**INFORMATION**

• • • •

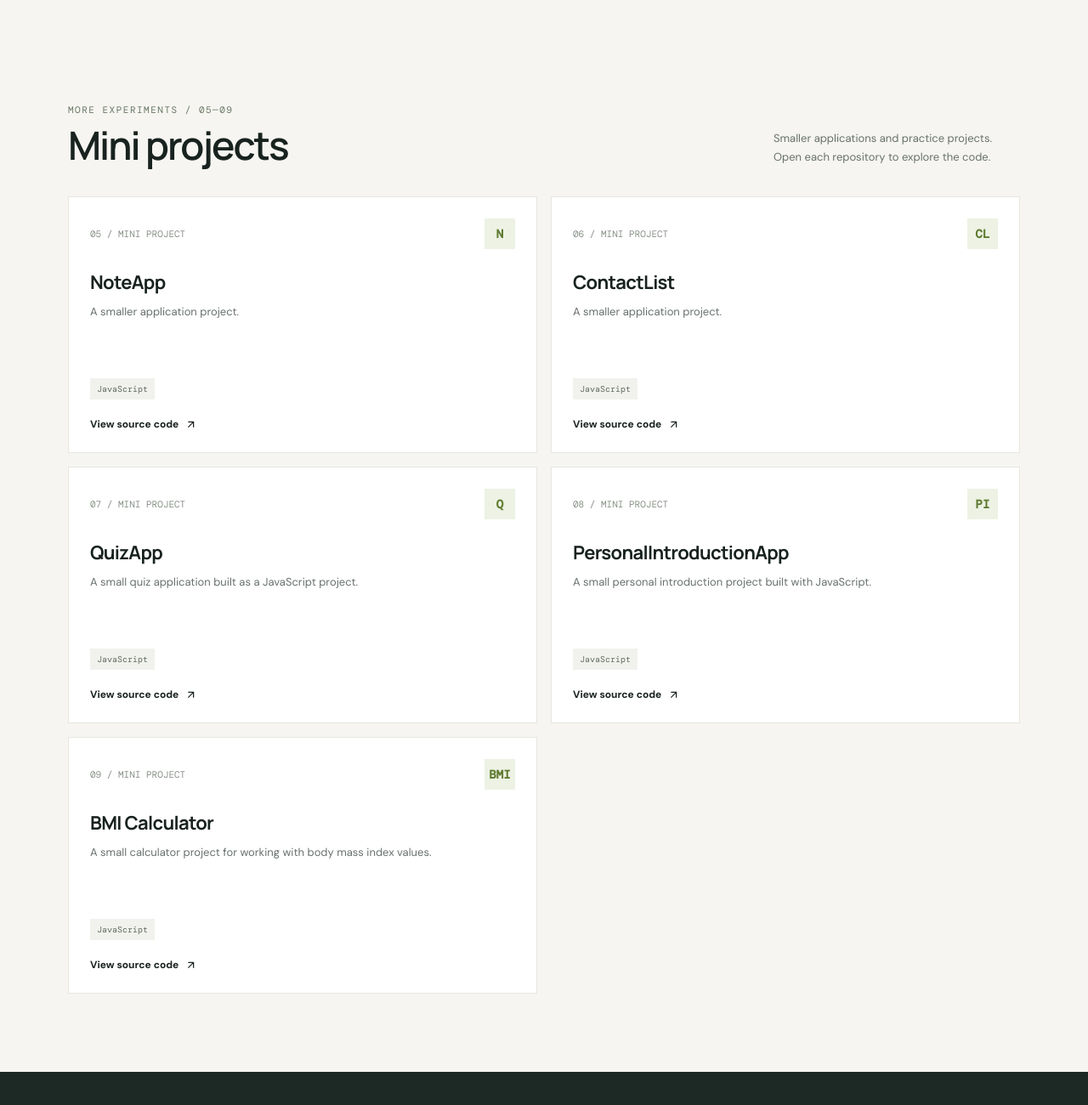
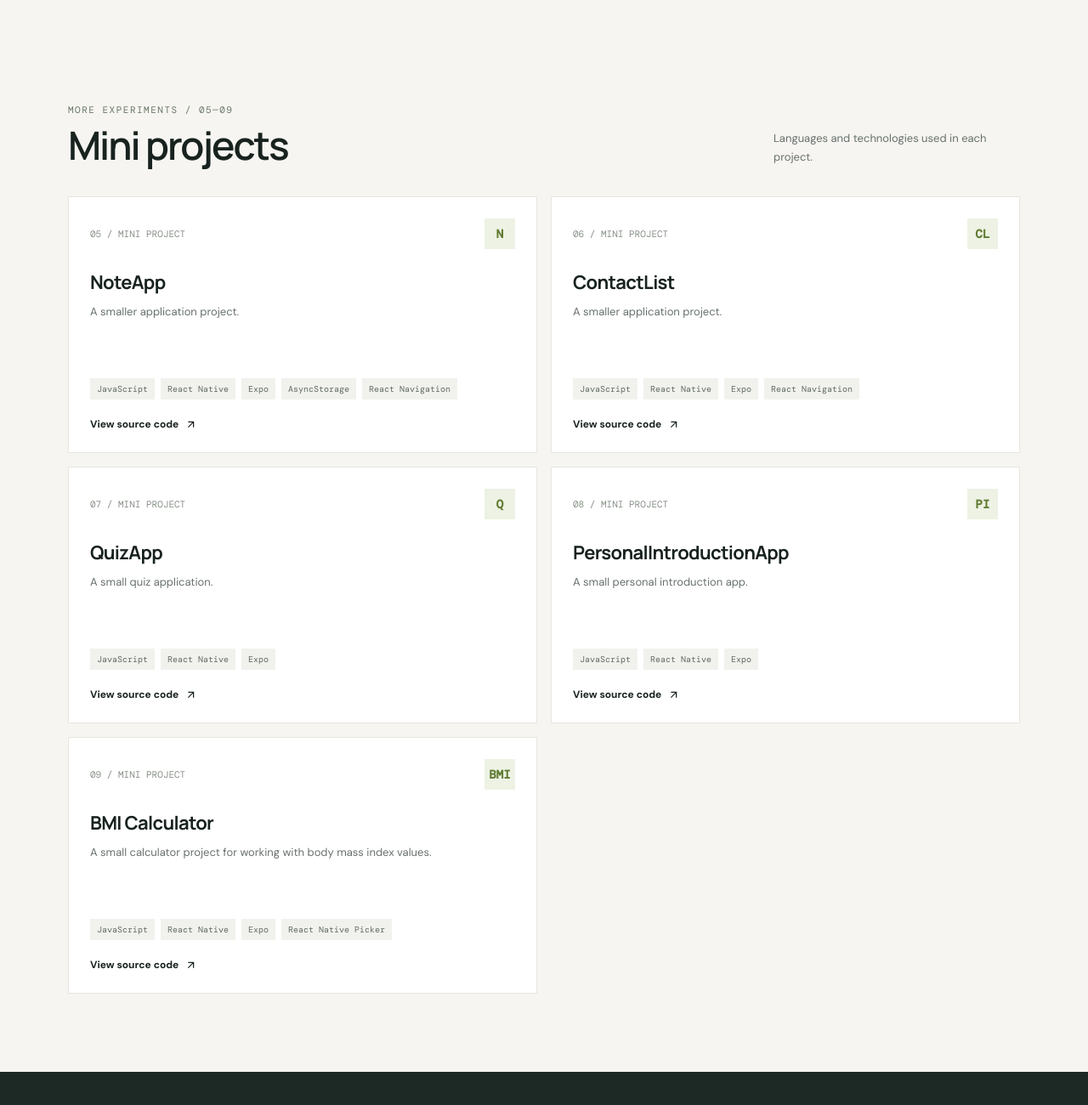
Before and after one commit to AlbionaMaxhuni/albiona-portfolio, a plain HTML site: page index.html in a window 1280 px wide. Shown: the part 1619-2919 px from the top of the page at 85% size. Drawn offline with nearby package versions, Linux system fonts and the light colour scheme.

Commit message:
Show full mini-project technology stacks

```diff
--- a/index.html
+++ b/index.html
@@ -50,13 +50,17 @@
       </div>
     </section>
     <section class="wrap section" id="mini-projects">
-      <div class="section-head"><div><div class="section-tag">More experiments / 05—09</div><h2 class="section-title">Mini projects</h2></div><p class="section-note">Smaller applications and practice projects. Open each repository to explore the code.</p></div>
+      <div class="section-head">
+        <div><div class="section-tag">More experiments / 05—09</div><h2 class="section-title">Mini projects</h2></div>
+        <p class="section-note">Languages and technologies used in each project.</p>
+      </div>
       <div class="projects">
-        <article class="project"><div class="project-top"><span class="project-index">05 / MINI PROJECT</span><span class="project-symbol">N</span></div><h3>NoteApp</h3><p>A smaller application project.</p><div class="tags"><span class="tag">JavaScript</span></div><a class="project-link" href="https://github.com/AlbionaMaxhuni/NoteApp" target="_blank" rel="noreferrer">View source code <svg viewBox="0 0 24 24" fill="none" stroke="currentColor" stroke-width="2"><path d="M7 17 17 7M7 7h10v10"/></svg></a></article>
-        <article class="project"><div class="project-top"><span class="project-index">06 / MINI PROJECT</span><span class="project-symbol">CL</span></div><h3>ContactList</h3><p>A smaller application project.</p><div class="tags"><span class="tag">JavaScript</span></div><a class="project-link" href="https://github.com/AlbionaMaxhuni/ContactList" target="_blank" rel="noreferrer">View source code <svg viewBox="0 0 24 24" fill="none" stroke="currentColor" stroke-width="2"><path d="M7 17 17 7M7 7h10v10"/></svg></a></article>
-              <article class="project"><div class="project-top"><span class="project-index">07 / MINI PROJECT</span><span class="project-symbol">Q</span></div><h3>QuizApp</h3><p>A small quiz application built as a JavaScript project.</p><div class="tags"><span class="tag">JavaScript</span></div><a class="project-link" href="https://github.com/AlbionaMaxhuni/QuizApp" target="_blank" rel="noreferrer">View source code <svg viewBox="0 0 24 24" fill="none" stroke="currentColor" stroke-width="2"><path d="M7 17 17 7M7 7h10v10"/></svg></a></article>
-        <article class="project"><div class="project-top"><span class="project-index">08 / MINI PROJECT</span><span class="project-symbol">PI</span></div><h3>PersonalIntroductionApp</h3><p>A small personal introduction project built with JavaScript.</p><div class="tags"><span class="tag">JavaScript</span></div><a class="project-link" href="https://github.com/AlbionaMaxhuni/PersonalIntroductionApp" target="_blank" rel="noreferrer">View source code <svg viewBox="0 0 24 24" fill="none" stroke="currentColor" stroke-width="2"><path d="M7 17 17 7M7 7h10v10"/></svg></a></article>
-        <article class="project"><div class="project-top"><span class="project-index">09 / MINI PROJECT</span><span class="project-symbol">BMI</span></div><h3>BMI Calculator</h3><p>A small calculator project for working with body mass index values.</p><div class="tags"><span class="tag">JavaScript</span></div><a class="project-link" href="https://github.com/AlbionaMaxhuni/bmiCcalculator" target="_blank" rel="noreferrer">View source code <svg viewBox="0 0 24 24" fill="none" stroke="currentColor" stroke-width="2"><path d="M7 17 17 7M7 7h10v10"/></svg></a></article></div>
+        <article class="project"><div class="project-top"><span class="project-index">05 / MINI PROJECT</span><span class="project-symbol">N</span></div><h3>NoteApp</h3><p>A smaller application project.</p><div class="tags"><span class="tag">JavaScript</span><span class="tag">React Native</span><span class="tag">Expo</span><span class="tag">AsyncStorage</span><span class="tag">React Navigation</span></div><a class="project-link" href="https://github.com/AlbionaMaxhuni/NoteApp" target="_blank" rel="noreferrer">View source code <svg viewBox="0 0 24 24" fill="none" stroke="currentColor" stroke-width="2"><path d="M7 17 17 7M7 7h10v10"/></svg></a></article>
+        <article class="project"><div class="project-top"><span class="project-index">06 / MINI PROJECT</span><span class="project-symbol">CL</span></div><h3>ContactList</h3><p>A smaller application project.</p><div class="tags"><span class="tag">JavaScript</span><span class="tag">React Native</span><span class="tag">Expo</span><span class="tag">React Navigation</span></div><a class="project-link" href="https://github.com/AlbionaMaxhuni/ContactList" target="_blank" rel="noreferrer">View source code <svg viewBox="0 0 24 24" fill="none" stroke="currentColor" stroke-width="2"><path d="M7 17 17 7M7 7h10v10"/></svg></a></article>
+        <article class="project"><div class="project-top"><span class="project-index">07 / MINI PROJECT</span><span class="project-symbol">Q</span></div><h3>QuizApp</h3><p>A small quiz application.</p><div class="tags"><span class="tag">JavaScript</span><span class="tag">React Native</span><span class="tag">Expo</span></div><a class="project-link" href="https://github.com/AlbionaMaxhuni/QuizApp" target="_blank" rel="noreferrer">View source code <svg viewBox="0 0 24 24" fill="none" stroke="currentColor" stroke-width="2"><path d="M7 17 17 7M7 7h10v10"/></svg></a></article>
+        <article class="project"><div class="project-top"><span class="project-index">08 / MINI PROJECT</span><span class="project-symbol">PI</span></div><h3>PersonalIntroductionApp</h3><p>A small personal introduction app.</p><div class="tags"><span class="tag">JavaScript</span><span class="tag">React Native</span><span class="tag">Expo</span></div><a class="project-link" href="https://github.com/AlbionaMaxhuni/PersonalIntroductionApp" target="_blank" rel="noreferrer">View source code <svg viewBox="0 0 24 24" fill="none" stroke="currentColor" stroke-width="2"><path d="M7 17 17 7M7 7h10v10"/></svg></a></article>
+        <article class="project"><div class="project-top"><span class="project-index">09 / MINI PROJECT</span><span class="project-symbol">BMI</span></div><h3>BMI Calculator</h3><p>A small calculator project for working with body mass index values.</p><div class="tags"><span class="tag">JavaScript</span><span class="tag">React Native</span><span class="tag">Expo</span><span class="tag">React Native Picker</span></div><a class="project-link" href="https://github.com/AlbionaMaxhuni/bmiCcalculator" target="_blank" rel="noreferrer">View source code <svg viewBox="0 0 24 24" fill="none" stroke="currentColor" stroke-width="2"><path d="M7 17 17 7M7 7h10v10"/></svg></a></article>
+      </div>
     </section>
     <section class="experience" id="experience"><div class="wrap section"><div class="section-head"><div><div class="section-tag">Experience / 02</div><h2 class="section-title">Learning by doing</h2></div><p class="section-note">Bringing care, communication, and organization to every team and project.</p></div><div class="timeline"><article class="timeline-item"><div class="timeline-date">JUL — SEP 2026</div><div><h3>Administrative Intern — Civil Registry Office</h3><div class="org">Municipality of Mitrovica · Mitrovica, Kosovo</div><p>Supported daily administrative work, helped organize and process official documents, and assisted citizens with civil registry services. Built strong communication, organization, and attention-to-detail skills in a professional team environment.</p></div></article><article class="timeline-item"><div class="timeline-date">JUN 2025</div><div><h3>Web Application Development Training</h3><div class="org">ICT for Kosovo's Growth · Project-based training</div><p>Completed practical training in front-end development with HTML, CSS, and JavaScript, building responsive and user-friendly web applications while strengthening problem-solving and teamwork.</p></div></article></div></div></section>
     <section class="wrap section" id="about"><div class="about-grid"><div><div class="section-tag">A little about me / 03</div><h2 class="section-title">Curious by nature.<br>Developer by choice.</h2><div class="education"><div class="edu-date">2023 — 2026</div><h3>Bachelor in Computer Science and Engineering</h3><p>University “Isa Boletini” · Mitrovica, Kosovo</p></div></div><div><div class="about-copy"><p>I recently graduated in Computer Science and Engineering. My projects have helped me explore responsive web design, full-stack development, and cross-platform mobile apps.</p><p>I'm eager to join a team where I can contribute, keep learning, and grow as a developer. I speak Albanian and English (B2 listening, reading, and writing; B1 speaking).</p></div><div class="skills" aria-label="Technical skills"><span class="skill">HTML5 &amp; CSS3</span><span class="skill">JavaScript</span><span class="skill">React</span><span class="skill">React Native / Expo</span><span class="skill">Node.js</span><span class="skill">Bootstrap</span><span class="skill">Supabase</span><span class="skill">SQL</span><span class="skill">MongoDB</span><span class="skill">Firebase</span><span class="skill">Git &amp; GitHub</span><span class="skill">Python · basic</span><span class="skill">C# · basic</span><span class="skill">REST APIs · basics</span></div></div></div></section>
```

• • • •

**EXERCISE OBJECTIVE**
Once you have found every line in the listing that holds the string "More", copy each of them.

**TASK RESPONSE**
-      <div class="section-head"><div><div class="section-tag">More experiments / 05—09</div><h2 class="section-title">Mini projects</h2></div><p class="section-note">Smaller applications and practice projects. Open each repository to explore the code.</p></div>
+        <div><div class="section-tag">More experiments / 05—09</div><h2 class="section-title">Mini projects</h2></div>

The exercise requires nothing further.